“Cozying up to the oppressive regime in Cuba is a blow to all who long for liberty and dignity. And it’s just one more example of this administration focusing more on befriending our enemies than helping our allies. The United States has a responsibility to stand strong for all those who struggle for freedom, and the House of Representatives is committed to doing its part.”

From Rep. Barbara Lee, D-Oakland:

Barbara Lee (Dec-2010)“I am pleased that President Obama will be removing Cuba from the State Sponsor of Terrorism List. This action is long overdue and is an important step toward fully normalizing relations with Cuba.

“Along with many of my colleagues, I have long called for Cuba to be removed from this list. In December of 2013, I wrote a letter calling for de-list Cuba. I have reiterated that call in subsequent letters, including a December 2014 letter signed by 37 of my colleagues, which called for moves toward normalization ahead of the Summit of the Americas.

“The letter stated: ‘Over the years, reports by the State Department on the state sponsors of terrorism, have found no evidence or indication that Cuba provides weapons or training to terrorists. In fact, Cuba now meets global standards for fighting money-laundering and preventing terrorist finance, in addition to playing an active role in bringing Colombia’s civil war to an end.’

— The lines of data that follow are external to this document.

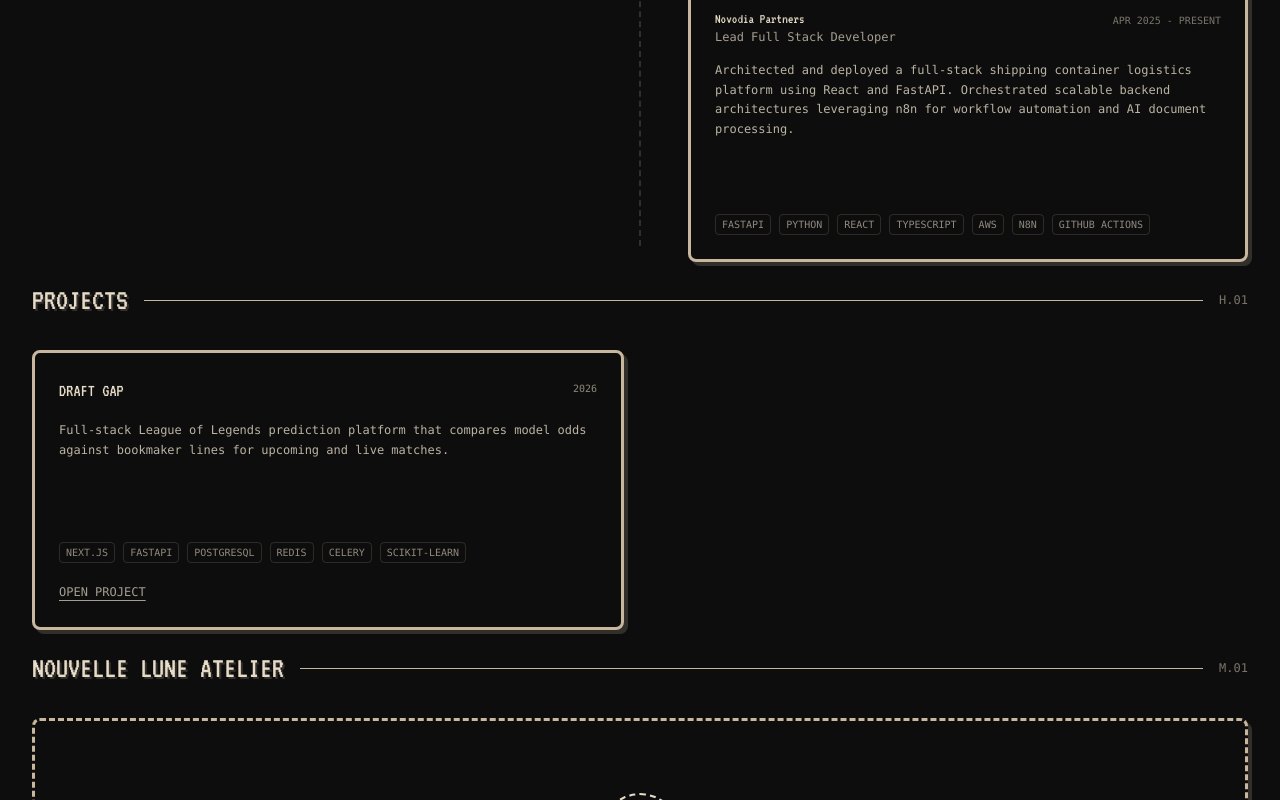
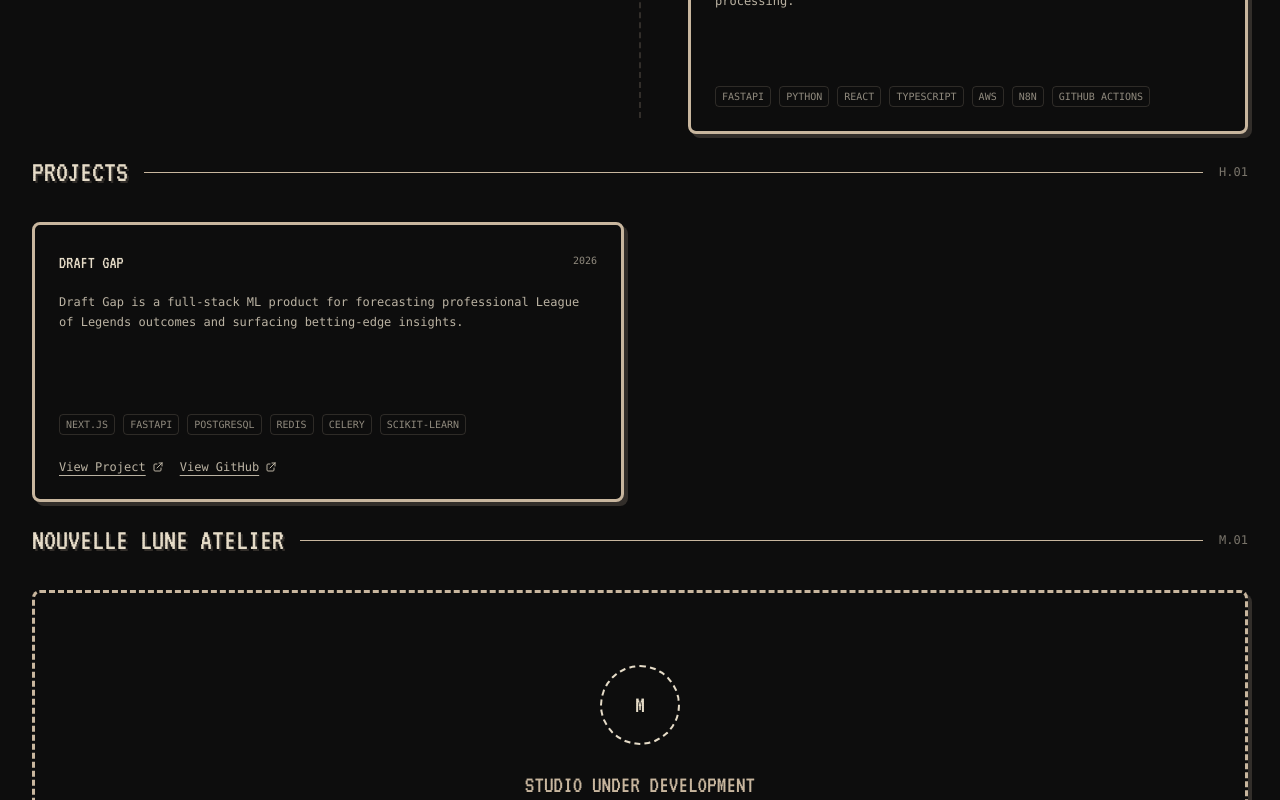
Before and after one commit to Sayarinu/Portfolio, a React (Vite) app: page / in a window 1280 px wide. Shown: the part 1318-2118 px from the top of the page. Built offline with nearby package versions, Linux system fonts and the light colour scheme.

Commit message:
Deploy Updates

```diff
--- a/src/components/pages/Home.tsx
+++ b/src/components/pages/Home.tsx
@@ -140,14 +140,6 @@ export function Home() {
                       <p className="font-mono text-xs leading-relaxed opacity-80 line-clamp-4">
                         {exp.description}
                       </p>
-                      {exp.image && (
-                        <img
-                          src={exp.image}
-                          alt={`${exp.company} project preview`}
-                          className="w-full h-28 object-cover border border-retro-border/30"
-                          loading="lazy"
-                        />
-                      )}
                       {exp.link && (
                         <Link
                           href={exp.link}
@@ -204,14 +196,6 @@ export function Home() {
                       <p className="font-mono text-xs leading-relaxed opacity-80 line-clamp-4">
                         {exp.description}
                       </p>
-                      {exp.image && (
-                        <img
-                          src={exp.image}
-                          alt={`${exp.company} project preview`}
-                          className="w-full h-28 object-cover border border-retro-border/30"
-                          loading="lazy"
-                        />
-                      )}
                       {exp.link && (
                         <Link
                           href={exp.link}
@@ -291,9 +275,34 @@ export function Home() {
                     </span>
                   ))}
                 </div>
-                <button className="font-mono text-xs opacity-70 text-left underline underline-offset-4">
-                  OPEN PROJECT
-                </button>
+                <div className="flex flex-wrap gap-4 pt-2" onClick={(e) => e.stopPropagation()}>
+                  {project.links?.demo && (
+                    <a
+                      href={project.links.demo}
+                      target="_blank"
+                      rel="noopener noreferrer"
+                      className="font-mono text-xs opacity-80 underline underline-offset-4 hover:opacity-100 inline-flex items-center gap-1.5 text-retro-accent dark:text-gold-accent"
+                    >
+                      View Project
+                      <svg className="w-3 h-3 shrink-0" aria-hidden fill="none" stroke="currentColor" viewBox="0 0 24 24">
+                        <path strokeLinecap="round" strokeLinejoin="round" strokeWidth={2} d="M10 6H6a2 2 0 00-2 2v10a2 2 0 002 2h10a2 2 0 002-2v-4M14 4h6m0 0v6m0-6L10 14" />
+                      </svg>
+                    </a>
+                  )}
+                  {project.links?.repo && (
+                    <a
+                      href={project.links.repo}
+                      target="_blank"
+                      rel="noopener noreferrer"
+                      className="font-mono text-xs opacity-80 underline underline-offset-4 hover:opacity-100 inline-flex items-center gap-1.5 text-retro-accent dark:text-gold-accent"
+                    >
+                      View GitHub
+                      <svg className="w-3 h-3 shrink-0" aria-hidden fill="none" stroke="currentColor" viewBox="0 0 24 24">
+                        <path strokeLinecap="round" strokeLinejoin="round" strokeWidth={2} d="M10 6H6a2 2 0 00-2 2v10a2 2 0 002 2h10a2 2 0 002-2v-4M14 4h6m0 0v6m0-6L10 14" />
+                      </svg>
+                    </a>
+                  )}
+                </div>
               </div>
             </Card>
           ))}
--- a/src/components/ui/ProjectModal.tsx
+++ b/src/components/ui/ProjectModal.tsx
@@ -72,12 +72,12 @@ export const ProjectModal = ({ project, isOpen, onClose }: ProjectModalProps) =>
         </div>
 
         <div className="p-6 space-y-8">
-          <div className="relative overflow-hidden bg-black/5 dark:bg-white/5 aspect-video border-2 border-retro-border">
+          <div className="relative overflow-hidden bg-black/5 dark:bg-white/5 aspect-video border-2 border-retro-border flex items-center justify-center">
             {projectImages.length > 0 ? (
               <img
                 src={projectImages[currentImageIndex]}
                 alt={`${project.title} screenshot ${currentImageIndex + 1}`}
-                className="w-full h-full object-cover"
+                className="w-full h-full object-contain"
               />
             ) : (
               <div className="absolute inset-0 flex items-center justify-center font-mono text-sm text-retro-text opacity-40">
@@ -149,26 +149,32 @@ export const ProjectModal = ({ project, isOpen, onClose }: ProjectModalProps) =>
                 <div className="flex flex-col gap-2">
                   {project.links?.demo && (
                     <Button
-                      variant="retro"
+                      variant="secondary"
                       size="sm"
-                      className="w-full justify-center"
+                      className="w-full justify-center gap-1.5"
                       href={project.links.demo}
                       target="_blank"
                       rel="noopener noreferrer"
                     >
-                      LIVE DEMO
+                      View Project
+                      <svg className="w-3.5 h-3.5 shrink-0" aria-hidden fill="none" stroke="currentColor" viewBox="0 0 24 24">
+                        <path strokeLinecap="round" strokeLinejoin="round" strokeWidth={2} d="M10 6H6a2 2 0 00-2 2v10a2 2 0 002 2h10a2 2 0 002-2v-4M14 4h6m0 0v6m0-6L10 14" />
+                      </svg>
                     </Button>
                   )}
                   {project.links?.repo && (
                     <Button
                       variant="secondary"
                       size="sm"
-                      className="w-full justify-center"
+                      className="w-full justify-center gap-1.5"
                       href={project.links.repo}
                       target="_blank"
                       rel="noopener noreferrer"
                     >
-                      SOURCE CODE
+                      View GitHub
+                      <svg className="w-3.5 h-3.5 shrink-0" aria-hidden fill="none" stroke="currentColor" viewBox="0 0 24 24">
+                        <path strokeLinecap="round" strokeLinejoin="round" strokeWidth={2} d="M10 6H6a2 2 0 00-2 2v10a2 2 0 002 2h10a2 2 0 002-2v-4M14 4h6m0 0v6m0-6L10 14" />
+                      </svg>
                     </Button>
                   )}
                 </div>
--- a/src/data/experience.ts
+++ b/src/data/experience.ts
@@ -41,8 +41,7 @@ export const EXPERIENCE: Experience[] = [
       'AWS',
       'GITHUB ACTIONS'
     ],
-    link: 'https://explore.joinkalo.com/',
-    image: '/images/experience/kalo-1.png'
+    link: 'https://explore.joinkalo.com/'
   },
   {
     id: 'C02',
--- a/src/data/projects.ts
+++ b/src/data/projects.ts
@@ -5,20 +5,10 @@ export const PROJECTS: Project[] = [
     id: 'P01',
     title: 'DRAFT GAP',
     year: '2026',
-    description: 'Full-stack League of Legends prediction platform that compares model odds against bookmaker lines for upcoming and live matches.',
-    longDescription: `Draft Gap is a full-stack ML product for forecasting professional League of Legends outcomes and surfacing betting-edge insights.
+    description: 'Draft Gap is a full-stack ML product for forecasting professional League of Legends outcomes and surfacing betting-edge insights.',
+    longDescription: `Draft Gap is a full-stack ML product for forecasting professional League of Legends outcomes and surfacing betting-edge insights. It ingests historical match and player statistics from OraclesElixir, resolves teams/players/champions/leagues into canonical entities across sources, computes leakage-safe rolling features, and trains multiple models (Logistic Regression, XGBoost, MLP) with temporal validation.
 
-    It ingests historical match and player statistics from OraclesElixir, resolves teams/players/champions/leagues into canonical entities across sources, computes leakage-safe rolling features, and trains multiple models (Logistic Regression, XGBoost, MLP) with temporal validation.
-
-    The backend exposes FastAPI endpoints for live and upcoming fixtures enriched with model odds, series-aware win probabilities (BO1/BO3/BO5), and bookmaker comparisons when cached odds are available. Celery + Redis handle asynchronous jobs for ingest, feature computation, retraining, roster sync, and periodic refresh.
-
-    Stack highlights:
-    - Frontend: Next.js 15, React, TypeScript, Tailwind
-    - Backend: FastAPI, Pydantic, SQLAlchemy 2
-    - Data + Infra: PostgreSQL, Redis, Celery, Docker Compose
-    - ML: pandas, scikit-learn, XGBoost, PyTorch, SHAP
-
-    Persistence is production-oriented: PostgreSQL stores entities/features/model runs and task results, Redis is configured with durable AOF for queues/cache, model artifacts are volume-backed, and OE/PandaScore datasets are cached for restart safety.`,
+The backend exposes FastAPI endpoints for live and upcoming fixtures enriched with model odds, series-aware win probabilities (BO1/BO3/BO5), and bookmaker comparisons when cached odds are available. Celery + Redis handle asynchronous jobs for ingest, feature computation, retraining, roster sync, and periodic refresh.`,
     tags: [
       'NEXT.JS',
       'FASTAPI',
@@ -35,7 +25,10 @@ export const PROJECTS: Project[] = [
       '/images/projects/draft-gap-2.png',
       '/images/projects/draft-gap-3.png'
     ],
-    links: { demo: 'https://draft-gap.sayarin.xyz' },
+    links: {
+      demo: 'https://draft-gap.sayarin.xyz',
+      repo: 'https://github.com/Sayarinu/draft-gap'
+    },
     imageCount: 3
   }
 ];
```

“By removing Cuba from the State Sponsor of Terrorism List, President Obama is signaling his strong commitment to building a more productive relationship with Cuba. As we continue to move forward, renewed ties will bring great benefits to the Cuban and American people. Given Cuba’s close proximity to the U.S., improved relations will open new trade opportunities that will allow U.S. businesses to expand and create jobs here at home. This will also expand existing education and cultural exchanges.

“Congress also has a critical role to play. It’s past time to end the failed embargo, lift the restrictive travel ban and formally normalize relations. I am glad to be co-leading The Freedom to Travel to Cuba Act (H.R. 664) and Free Trade with Cuba Act (H.R. 403) to forge a new path between our two countries.”

From Rep. Sam Farr, D-Carmel:

Sam Farr“As Cuba moves to reintegrate itself into the international community, we must be willing to modernize our relations with them. This decision by the President moves us closer to normalized relations between our two countries. Decades of isolation have not worked so I am glad we are finally talking with our neighbor to push for new path forward in Cuba.

“I have been engaged in Latin American affairs since serving as a Peace Corps volunteer in Colombia. At the 2012 Summit in Cartagena, it was clear our position towards Cuba alienated us from the rest of the hemisphere. We must join the rest of the world by engaging with the island to help build a more open and democratic Cuba.”

Posted on Tuesday, April 14th, 2015
Under: Barbara Lee, John Boehner, Nancy Pelosi, Sam Farr, U.S. House | 3 Comments »